And last week’s vote about “a meaningful vote” also carried irony in that it actually increased the likelihood of ‘No deal’. The very last outcome those Conservative MPs who ‘rebelled’ would have wanted.

Must admit I was not unduly bothered at all by the Govt defeat on the “meaningful vote” amendment, which caused so much excitement. Don’t think the Prime Minister was that bothered either. She seemed quite cheered as she went over to Brussels the next day to agree with all 27 Member states that ‘sufficient progress’ has been made to move on to discussions about trade. There have been about 40 amendments to the EU Withdrawal Bill, and the Government won them all except the ‘ Meaningful Vote’ one, which was a fairly meaningless amendment anyway. And the EU leaders seemed pretty relaxed as well, as they applauded the Prime Minister after her speech over dinner. It was another coup for Mrs May when they all agreed to move on to talk ‘trade’. While the media seem to think the success of an amendment is a big blow to the Prime Minister, most normal observers see her as doing rather well. Or “playing a blinder”as I put it.
Let’s consider where we are. Seems to me we have reached a stage where both sides accept the reality of Brexit, and want to negotiate the best deal possible for the UK and for the EU. For most sensible people, that is the preferred outcome. Like the PM, I was a bit disappointed that the ‘Meaningful Vote’ amendment was passed, simply because it makes that desirable objective a bit more difficult to achieve.

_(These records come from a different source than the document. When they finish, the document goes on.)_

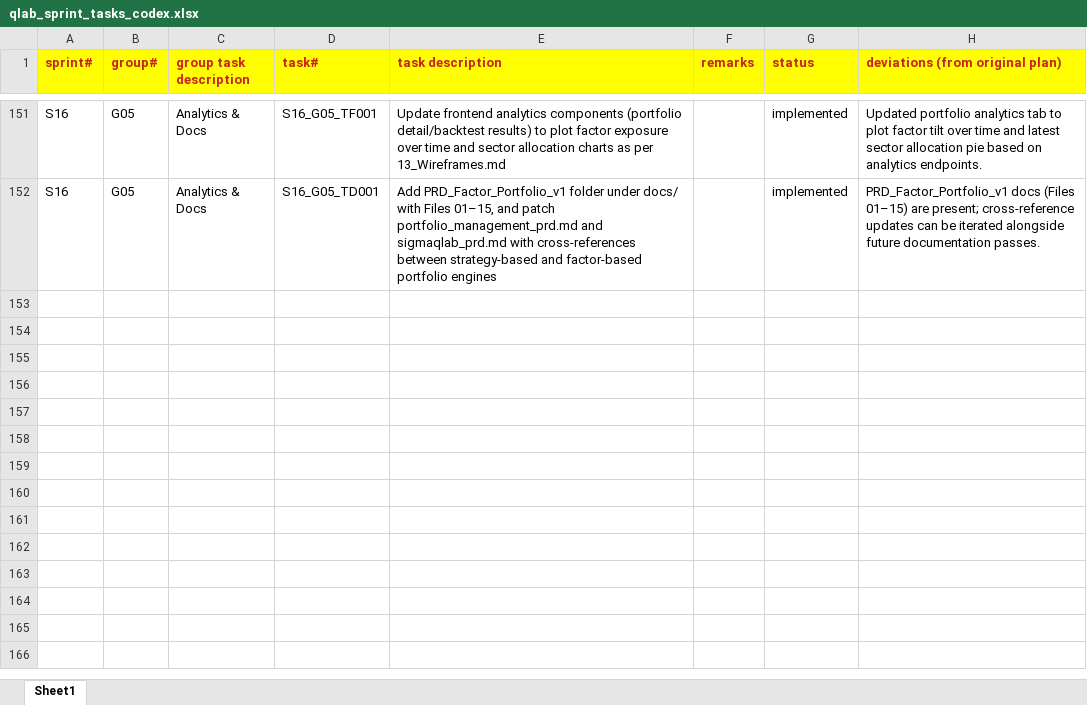
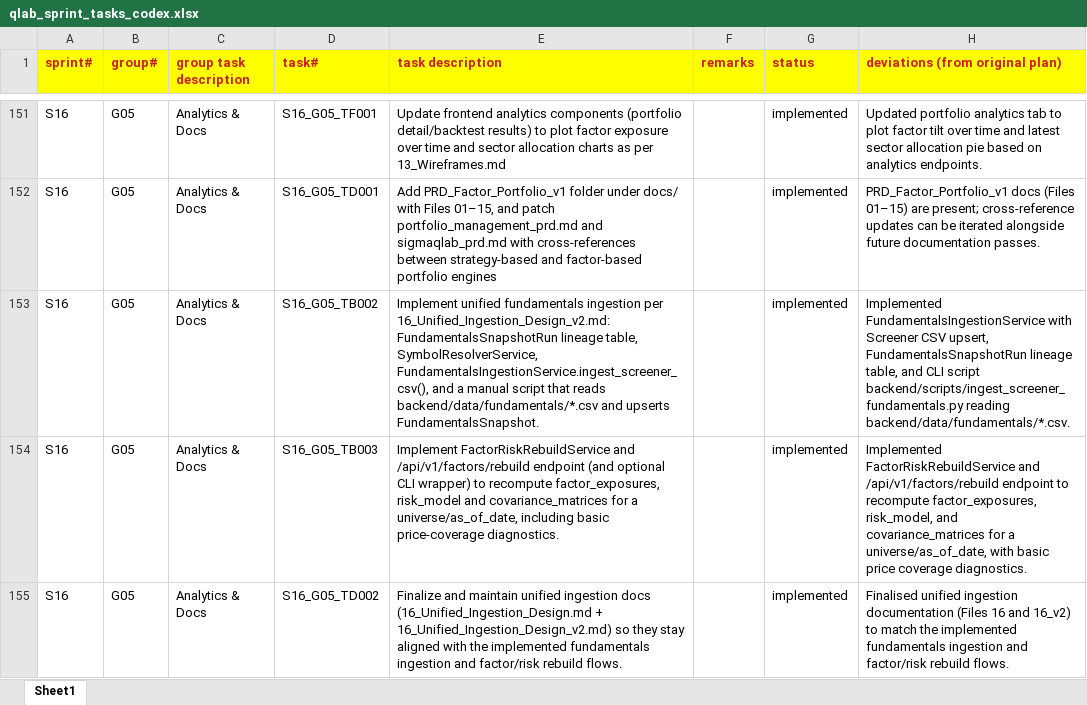
Before and after one commit to chbisw07/SigmaQLab, an Excel workbook: docs/qlab_sprint_tasks_codex.xlsx, sheet Sheet1, drawn as a sheet; only a part is shown, gaps mark what is left out; values as stored, in another font and other column widths than the file's, no borders; the diff names each change by its address in the sheet, - before the commit and + after, or states it on an @@ line.

Commit message:
* S16_G05_TB002	Implement unified fundamentals ingestion per 16_Unified_Ingestion_Design_v2.md: FundamentalsSnapshotRun lineage table, SymbolResolverService, FundamentalsIngestionService.ingest_screener_csv(), and a manual script that reads backend/data/fundamentals/*.csv and upserts FundamentalsSnapshot. * S16_G05_TB003	Implement FactorRiskRebuildService and /api/v1/factors/rebuild endpoint (and optional CLI wrapper) to recompute factor_exposures, risk_model and covariance_matrices for a universe/as_of_date, including basic price-coverage diagnostics. * S16_G05_TD002	Finalize and maintain unified ingestion docs (16_Unified_Ingestion_Design.md + 16_Unified_Ingestion_Design_v2.md) so they stay aligned with the implemented fundamentals ingestion and factor/risk rebuild flows.

```diff
--- a/docs/qlab_sprint_tasks_codex.xlsx (sheet Sheet1)
+++ b/docs/qlab_sprint_tasks_codex.xlsx (sheet Sheet1)
+row 153: S16 | G05 | Analytics & Docs | S16_G05_TB002 | Implement unified fundamentals ingestion per 16_Unified_Ingestion_Design_v2.md: FundamentalsSnapshotRun lineage table, SymbolResolverService, FundamentalsIngestionService.ingest_screener_csv(), and a manual script that reads backend/data/fundamentals/*.csv and upserts FundamentalsSnapshot. |  | implemented | Implemented FundamentalsIngestionService with Screener CSV upsert, FundamentalsSnapshotRun lineage table, and CLI script backend/scripts/ingest_screener_fundamentals.py reading backend/data/fundamentals/*.csv.
+row 154: S16 | G05 | Analytics & Docs | S16_G05_TB003 | Implement FactorRiskRebuildService and /api/v1/factors/rebuild endpoint (and optional CLI wrapper) to recompute factor_exposures, risk_model and covariance_matrices for a universe/as_of_date, including basic price-coverage diagnostics. |  | implemented | Implemented FactorRiskRebuildService and /api/v1/factors/rebuild endpoint to recompute factor_exposures, risk_model, and covariance_matrices for a universe/as_of_date, with basic price coverage diagnostics.
+row 155: S16 | G05 | Analytics & Docs | S16_G05_TD002 | Finalize and maintain unified ingestion docs (16_Unified_Ingestion_Design.md + 16_Unified_Ingestion_Design_v2.md) so they stay aligned with the implemented fundamentals ingestion and factor/risk rebuild flows. |  | implemented | Finalised unified ingestion documentation (Files 16 and 16_v2) to match the implemented fundamentals ingestion and factor/risk rebuild flows.
```
Also changed, not shown: 12 other files.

Sunday, December 10, 2017

How many Assembly Members?

On Tuesday we are expecting a report to emerge from somewhere in the National Assembly for Wales - from the office of the Presiding Officer, Elin Jones I think. We expect this report to put forward proposals to increase the number of Assembly Members, plus options outlining how they are to be elected. I was in the Interview Chair with Arwyn on Wales Politics today (discussing Brexit) but since it followed an interview with Elin About this report, I was invited to comment. So I did. And I’m not expecting total support for my opinion. Though I think Elin herself might be pleased!!
Firstly, I need to tackle the desire by public opinion to reduce the ‘cost of democracy’. The public (or at least the most vociferous) neither care for or have any respect for politicians in general. The public wants to cut 5he cost - let’s do it. We are eliminating the 73 MEPs, which will be a huge reduction. I also believe there is an unanswerable case to reduce the size of the House of Lords. At present there are around 800 appointed to sit on the red benches. It’s too many. There are two reduction scenarios. Firstly to halve the number, or secondly reduce to the same size as the House of Commons (650). This would make things much more democratic, even with an increase in number of AMs from 60 to 80ish.
Not sure I should be taking a public view on this, except that I was asked. Its not going to be popular I sense. It’s up to the AMs themselves to justify. The case has to be made by Assembly Members, led by the Presiding Officer, and the political parties in the National Assembly.
When I was elected an Assembly Member in 1999, we were not overworked, in the sense that we had time to become involved in various related activity. I particularly enjoyed involvement in developing a political instruction that can be looked on a proper Welsh Parliament. So much so that I was mega-disappointed to lose my ‘seat’ in 2007. Later on, the National Assembly was given limited law-making powers, which were manageable in my view. But the recent Wales Act has invested the responsibility of raising half of our Income Tax in Wales. There will also be significantly more power vested in the Assembly as a result of Brexit. In my view, the National Assembly for Wales has grown into ‘The Welsh Parliament’.  I really don’t think 60 AMs are enough to do that job properly.
The case for more AMs is so strong that I consider it unanswerable. Of course, those who have never accepted the reality of devolution, will oppose this. Many would still like to put devolution into reverse. But in the end there will be agreement on around 80 AMs.
But there may not be Agreement on how they are to be elected. Labour will not want any possibility of losing its role as leading the Welsh Government. There could be a monster row over this. Best of luck Elin! Anyway, I just thought I’d outline how it seems to me.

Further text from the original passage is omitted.